→ **What the task requires**: Some lines hold the string "Gardel". Copy all of them from the material that follows.

[Start of section]

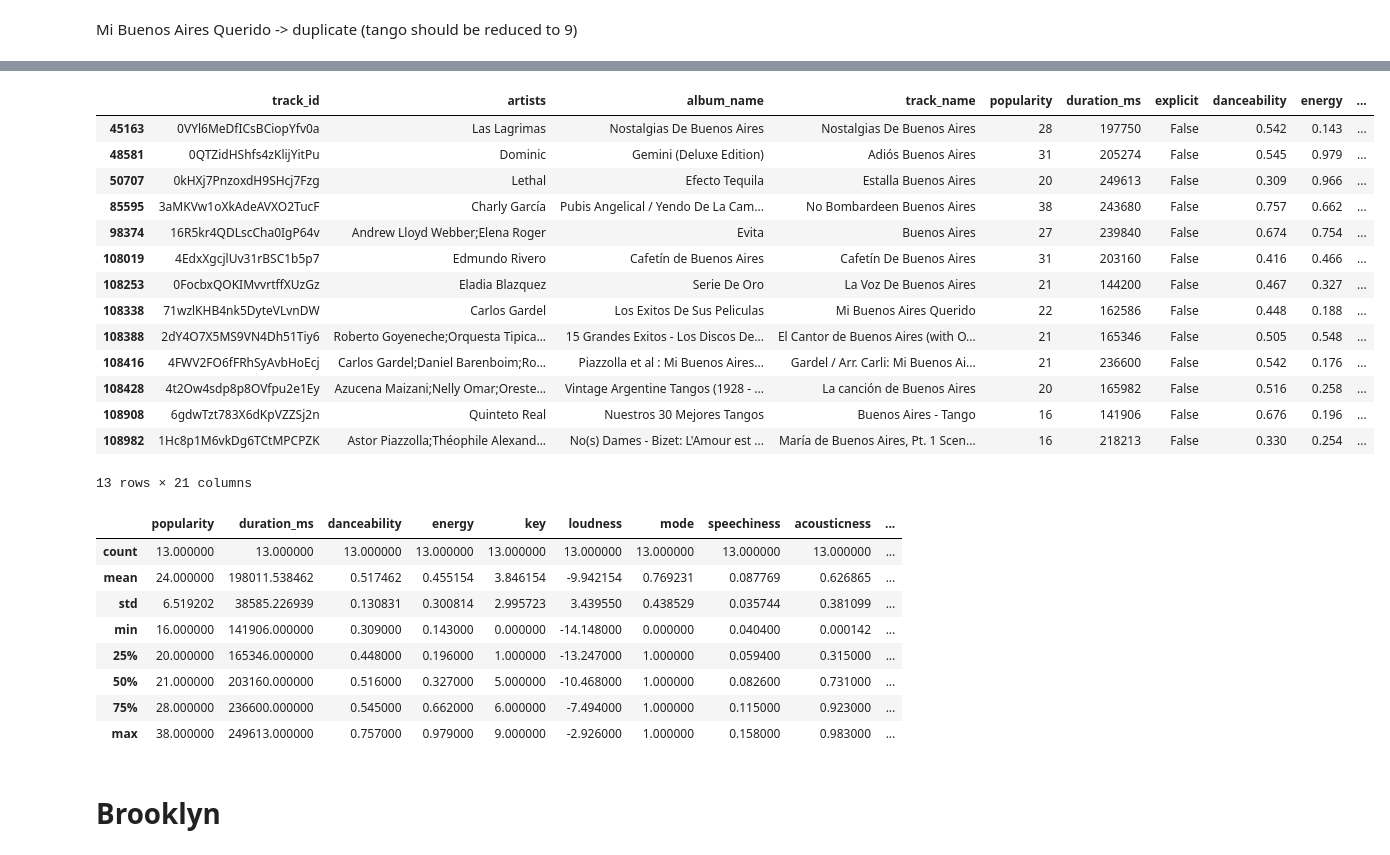
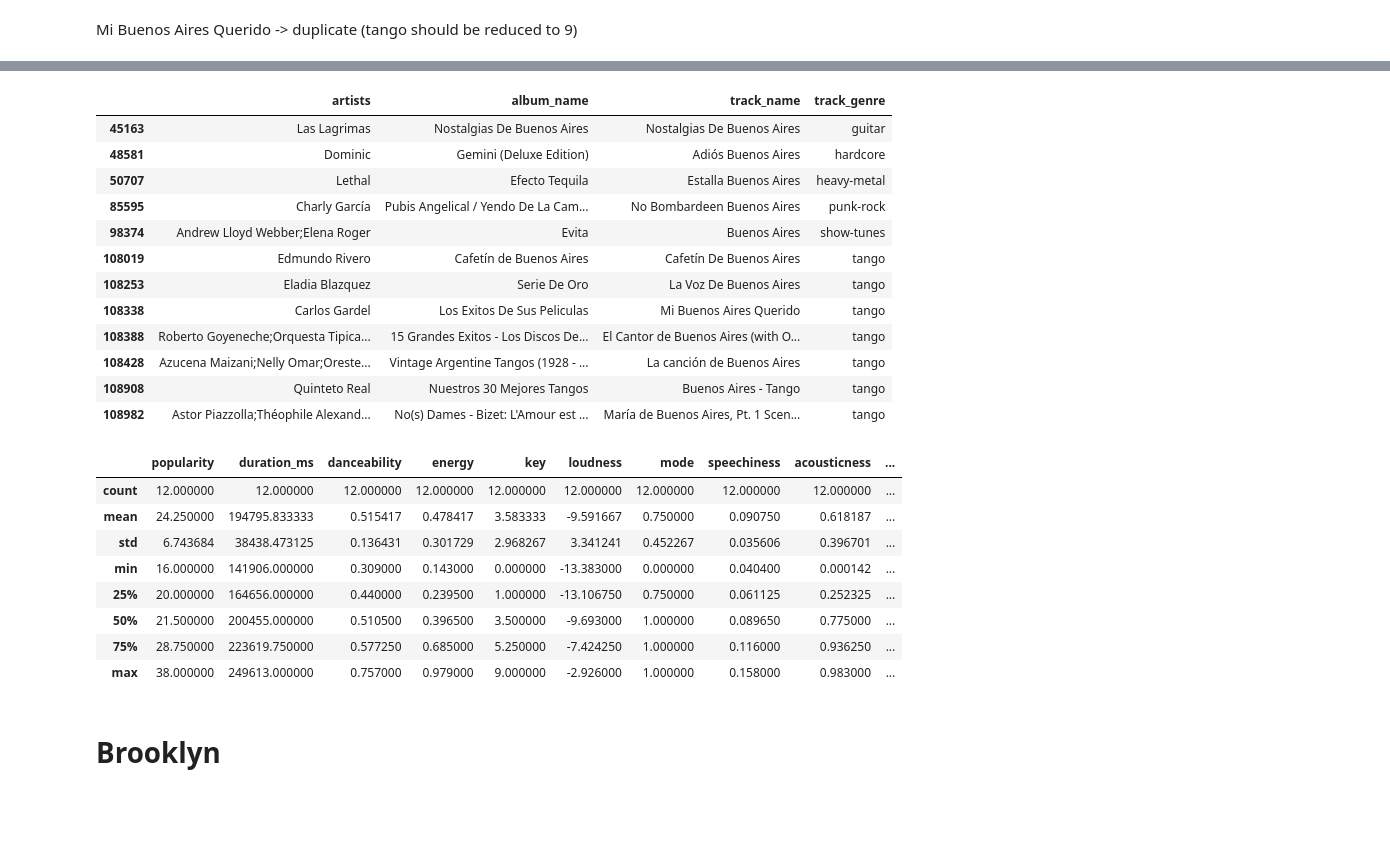
Before and after one commit to japanj/song-and-city, a Jupyter notebook: song_and_city.ipynb, the cells around one changed output, grey strips where cells are left out. Cells and saved outputs as stored; diff of their text form; code cells hidden in the pictures; blank space fills up the shorter version.

```diff
--- a/song_and_city.ipynb
+++ b/song_and_city.ipynb
@@ -293,7 +293,8 @@ matched_songs = matched_songs[~((matched_songs['track_id']=='3VuC6fpot8GhWsVdhXg
                                 (matched_songs['track_id']=='4LgWrfYiwdstak9a4i6DZw') |
                                 (matched_songs['track_id']=='6qNY8xr8GNcvskh5GkVS7b') |
                                 (matched_songs['track_id']=='2U0BLmYoSESYOdwMxW2yA9') |
-                                (matched_songs['track_id']=='4xmkpE1Si5JL7NFxWrhV0S'))]
+                                (matched_songs['track_id']=='4xmkpE1Si5JL7NFxWrhV0S') |
+                                (matched_songs['track_id']=='4FWV2FO6fFRhSyAvbHoEcj'))]
 # %%
 matched_songs = matched_songs.drop(columns=['Unnamed: 0'])
 # %% [markdown]
@@ -426,32 +460,30 @@ Mi Buenos Aires Querido -> duplicate (tango should be reduced to 9)
 # %%
-matched_songs[matched_songs['matched_city'] == 'Buenos Aires']
+matched_songs[matched_songs['matched_city'] == 'Buenos Aires'][['artists', 'album_name', 'track_name', 'track_genre']]
 # %% [output]
-|  | track_id | artists | album_name | track_name | popularity | duration_ms | explicit | danceability | energy | ... |
-| 45163 | 0VYl6MeDfICsBCiopYfv0a | Las Lagrimas | Nostalgias De Buenos Aires | Nostalgias De Buenos Aires | 28 | 197750 | False | 0.542 | 0.143 | ... |
-| 48581 | 0QTZidHShfs4zKlijYitPu | Dominic | Gemini (Deluxe Edition) | Adiós Buenos Aires | 31 | 205274 | False | 0.545 | 0.979 | ... |
-| 50707 | 0kHXj7PnzoxdH9SHcj7Fzg | Lethal | Efecto Tequila | Estalla Buenos Aires | 20 | 249613 | False | 0.309 | 0.966 | ... |
-| 85595 | 3aMKVw1oXkAdeAVXO2TucF | Charly García | Pubis Angelical / Yendo De La Cam... | No Bombardeen Buenos Aires | 38 | 243680 | False | 0.757 | 0.662 | ... |
-| 98374 | 16R5kr4QDLscCha0IgP64v | Andrew Lloyd Webber;Elena Roger | Evita | Buenos Aires | 27 | 239840 | False | 0.674 | 0.754 | ... |
-| 108019 | 4EdxXgcjlUv31rBSC1b5p7 | Edmundo Rivero | Cafetín de Buenos Aires | Cafetín De Buenos Aires | 31 | 203160 | False | 0.416 | 0.466 | ... |
-| 108253 | 0FocbxQOKIMvvrtffXUzGz | Eladia Blazquez | Serie De Oro | La Voz De Buenos Aires | 21 | 144200 | False | 0.467 | 0.327 | ... |
-| 108338 | 71wzlKHB4nk5DyteVLvnDW | Carlos Gardel | Los Exitos De Sus Peliculas | Mi Buenos Aires Querido | 22 | 162586 | False | 0.448 | 0.188 | ... |
-| 108388 | 2dY4O7X5MS9VN4Dh51Tiy6 | Roberto Goyeneche;Orquesta Tipica... | 15 Grandes Exitos - Los Discos De... | El Cantor de Buenos Aires (with O... | 21 | 165346 | False | 0.505 | 0.548 | ... |
-| 108416 | 4FWV2FO6fFRhSyAvbHoEcj | Carlos Gardel;Daniel Barenboim;Ro... | Piazzolla et al : Mi Buenos Aires... | Gardel / Arr. Carli: Mi Buenos Ai... | 21 | 236600 | False | 0.542 | 0.176 | ... |
-| 108428 | 4t2Ow4sdp8p8OVfpu2e1Ey | Azucena Maizani;Nelly Omar;Oreste... | Vintage Argentine Tangos (1928 - ... | La canción de Buenos Aires | 20 | 165982 | False | 0.516 | 0.258 | ... |
-| 108908 | 6gdwTzt783X6dKpVZZSj2n | Quinteto Real | Nuestros 30 Mejores Tangos | Buenos Aires - Tango | 16 | 141906 | False | 0.676 | 0.196 | ... |
-| 108982 | 1Hc8p1M6vkDg6TCtMPCPZK | Astor Piazzolla;Théophile Alexand... | No(s) Dames - Bizet: L'Amour est ... | María de Buenos Aires, Pt. 1 Scen... | 16 | 218213 | False | 0.330 | 0.254 | ... |
+|  | artists | album_name | track_name | track_genre |
+| 45163 | Las Lagrimas | Nostalgias De Buenos Aires | Nostalgias De Buenos Aires | guitar |
+| 48581 | Dominic | Gemini (Deluxe Edition) | Adiós Buenos Aires | hardcore |
+| 50707 | Lethal | Efecto Tequila | Estalla Buenos Aires | heavy-metal |
+| 85595 | Charly García | Pubis Angelical / Yendo De La Cam... | No Bombardeen Buenos Aires | punk-rock |
+| 98374 | Andrew Lloyd Webber;Elena Roger | Evita | Buenos Aires | show-tunes |
+| 108019 | Edmundo Rivero | Cafetín de Buenos Aires | Cafetín De Buenos Aires | tango |
+| 108253 | Eladia Blazquez | Serie De Oro | La Voz De Buenos Aires | tango |
+| 108338 | Carlos Gardel | Los Exitos De Sus Peliculas | Mi Buenos Aires Querido | tango |
+| 108388 | Roberto Goyeneche;Orquesta Tipica... | 15 Grandes Exitos - Los Discos De... | El Cantor de Buenos Aires (with O... | tango |
+| 108428 | Azucena Maizani;Nelly Omar;Oreste... | Vintage Argentine Tangos (1928 - ... | La canción de Buenos Aires | tango |
+| 108908 | Quinteto Real | Nuestros 30 Mejores Tangos | Buenos Aires - Tango | tango |
+| 108982 | Astor Piazzolla;Théophile Alexand... | No(s) Dames - Bizet: L'Amour est ... | María de Buenos Aires, Pt. 1 Scen... | tango |
-13 rows × 21 columns
 # %%
 matched_songs[(matched_songs['matched_city'] == 'Buenos Aires')].describe()
 # %% [output]
 |  | popularity | duration_ms | danceability | energy | key | loudness | mode | speechiness | acousticness | ... |
-| count | 13.000000 | 13.000000 | 13.000000 | 13.000000 | 13.000000 | 13.000000 | 13.000000 | 13.000000 | 13.000000 | ... |
-| mean | 24.000000 | 198011.538462 | 0.517462 | 0.455154 | 3.846154 | -9.942154 | 0.769231 | 0.087769 | 0.626865 | ... |
-| std | 6.519202 | 38585.226939 | 0.130831 | 0.300814 | 2.995723 | 3.439550 | 0.438529 | 0.035744 | 0.381099 | ... |
-| min | 16.000000 | 141906.000000 | 0.309000 | 0.143000 | 0.000000 | -14.148000 | 0.000000 | 0.040400 | 0.000142 | ... |
-| 25% | 20.000000 | 165346.000000 | 0.448000 | 0.196000 | 1.000000 | -13.247000 | 1.000000 | 0.059400 | 0.315000 | ... |
-| 50% | 21.000000 | 203160.000000 | 0.516000 | 0.327000 | 5.000000 | -10.468000 | 1.000000 | 0.082600 | 0.731000 | ... |
-| 75% | 28.000000 | 236600.000000 | 0.545000 | 0.662000 | 6.000000 | -7.494000 | 1.000000 | 0.115000 | 0.923000 | ... |
+| count | 12.000000 | 12.000000 | 12.000000 | 12.000000 | 12.000000 | 12.000000 | 12.000000 | 12.000000 | 12.000000 | ... |
+| mean | 24.250000 | 194795.833333 | 0.515417 | 0.478417 | 3.583333 | -9.591667 | 0.750000 | 0.090750 | 0.618187 | ... |
+| std | 6.743684 | 38438.473125 | 0.136431 | 0.301729 | 2.968267 | 3.341241 | 0.452267 | 0.035606 | 0.396701 | ... |
+| min | 16.000000 | 141906.000000 | 0.309000 | 0.143000 | 0.000000 | -13.383000 | 0.000000 | 0.040400 | 0.000142 | ... |
+| 25% | 20.000000 | 164656.000000 | 0.440000 | 0.239500 | 1.000000 | -13.106750 | 0.750000 | 0.061125 | 0.252325 | ... |
+| 50% | 21.500000 | 200455.000000 | 0.510500 | 0.396500 | 3.500000 | -9.693000 | 1.000000 | 0.089650 | 0.775000 | ... |
+| 75% | 28.750000 | 223619.750000 | 0.577250 | 0.685000 | 5.250000 | -7.424250 | 1.000000 | 0.116000 | 0.936250 | ... |
 | max | 38.000000 | 249613.000000 | 0.757000 | 0.979000 | 9.000000 | -2.926000 | 1.000000 | 0.158000 | 0.983000 | ... |
 # %% [markdown]
 # Brooklyn
```
Also changed, not shown: parts of 16 cells of this notebook, 13 other files.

[End of section]

→ **Exercise response**:
-| 108338 | 71wzlKHB4nk5DyteVLvnDW | Carlos Gardel | Los Exitos De Sus Peliculas | Mi Buenos Aires Querido | 22 | 162586 | False | 0.448 | 0.188 | ... |
-| 108416 | 4FWV2FO6fFRhSyAvbHoEcj | Carlos Gardel;Daniel Barenboim;Ro... | Piazzolla et al : Mi Buenos Aires... | Gardel / Arr. Carli: Mi Buenos Ai... | 21 | 236600 | False | 0.542 | 0.176 | ... |
+| 108338 | Carlos Gardel | Los Exitos De Sus Peliculas | Mi Buenos Aires Querido | tango |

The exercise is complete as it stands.